‘Calibrating’ amino acid ratios with uranium-series dates requires an accurate knowledge of current mean annual temperatures (CMATs) over the region studied. To measure these, test-tube sized ‘diffusion sensors’ were emplaced for 1 year (in 1984, 1985 and 1986), both outside and inside Minchin Hole sea-cave in South Wales and Belle Hougue sea-cave in Jersey, both of which have yielded Oxygen Isotope Substage 5e uranium-series ages on speleothems. Our outside temperatures agreed with meteorological ones. Our inside temperatures were over 1°C lower. To allow for this, a mean of ‘empirical’, ‘linear’ and ‘parabolic’ epimerisation calculations suggests that ratios from molluscs inside the caves should be multiplied by over 1.1 for comparison with outside ratios.

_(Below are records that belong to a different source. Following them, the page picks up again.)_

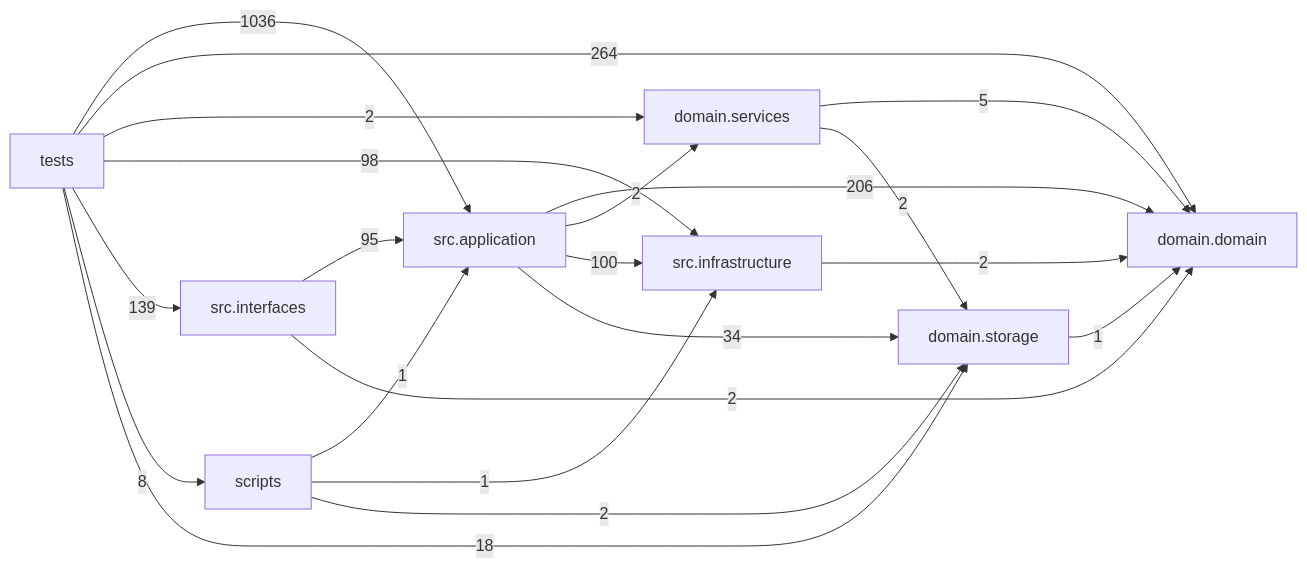
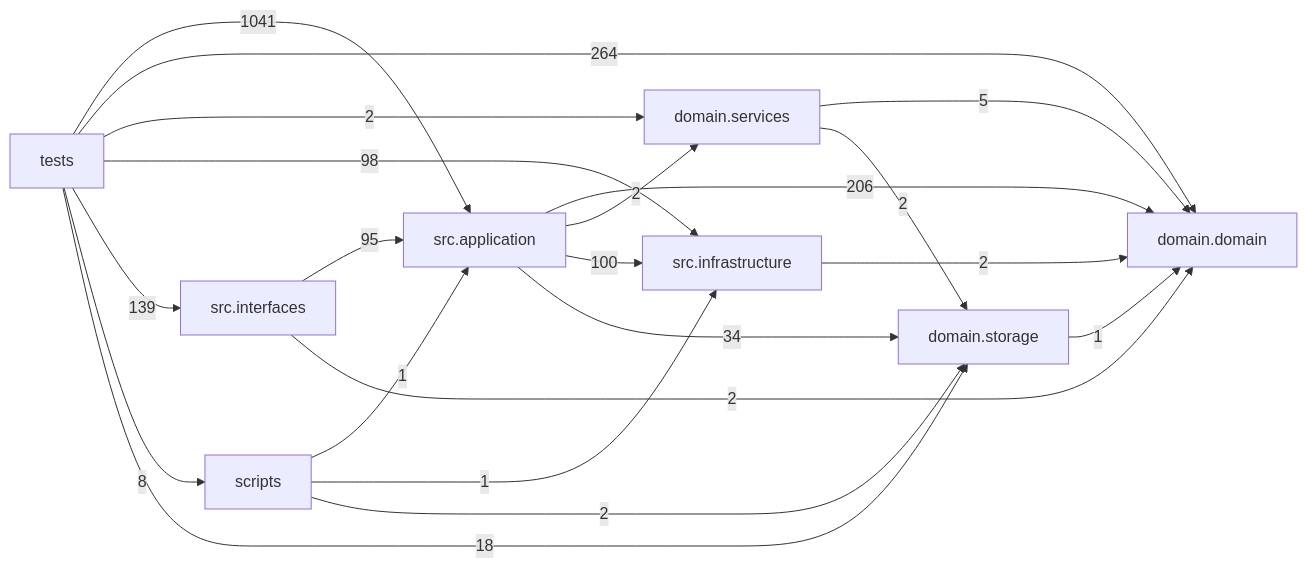
Before and after one commit to liuxie066/options-monitor: the diagram in docs/DEPENDENCY_GRAPH.md, drawn with Mermaid. The commit also changed other lines of this file and 16 other files, not shown here.

````diff
--- a/docs/DEPENDENCY_GRAPH.md
+++ b/docs/DEPENDENCY_GRAPH.md
@@ -24,31 +24,31 @@
 ```mermaid
 flowchart LR
   tests["tests"]
   scripts["scripts"]
   interfaces["src.interfaces"]
   application["src.application"]
   infrastructure["src.infrastructure"]
   domain_services["domain.services"]
   domain["domain.domain"]
   storage["domain.storage"]
   application -->|206| domain
   application -->|2| domain_services
   application -->|100| infrastructure
   application -->|34| storage
   domain_services -->|5| domain
   domain_services -->|2| storage
   infrastructure -->|2| domain
   interfaces -->|95| application
   interfaces -->|2| domain
   scripts -->|1| application
   scripts -->|1| infrastructure
   scripts -->|2| storage
   storage -->|1| domain
-  tests -->|1036| application
+  tests -->|1041| application
   tests -->|264| domain
   tests -->|2| domain_services
   tests -->|98| infrastructure
   tests -->|139| interfaces
   tests -->|8| scripts
   tests -->|18| storage
 ```
````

This raises Bowen et al.'s ‘Pennard’ stage ratios from inside Minchin (and Bacon) Hole up towards the ‘Unnamed’ stage ratios outside, and suggests that the Unnamed sites are also from Oxygen Isotope Substage 5e, as proposed by Proctor and Smart. The same conclusion is reached more strongly by comparisons with the ratios and temperatures inside Belle Hougue to the south, and at Eemian (assumed 5e) sites in The Netherlands, Germany and Denmark to the east. The Pennard ratios from outside sites may provide further evidence for global sea stands close to the present level later in Oxygen Isotope Stage 5.
Additional publication details
|Publication Subtype||Journal Article|
|Title||Sea-cave temperature measurements and amino acid geochronology of British Late Pleistocene Sea stands|
|Series title||Journal of Quaternary Science|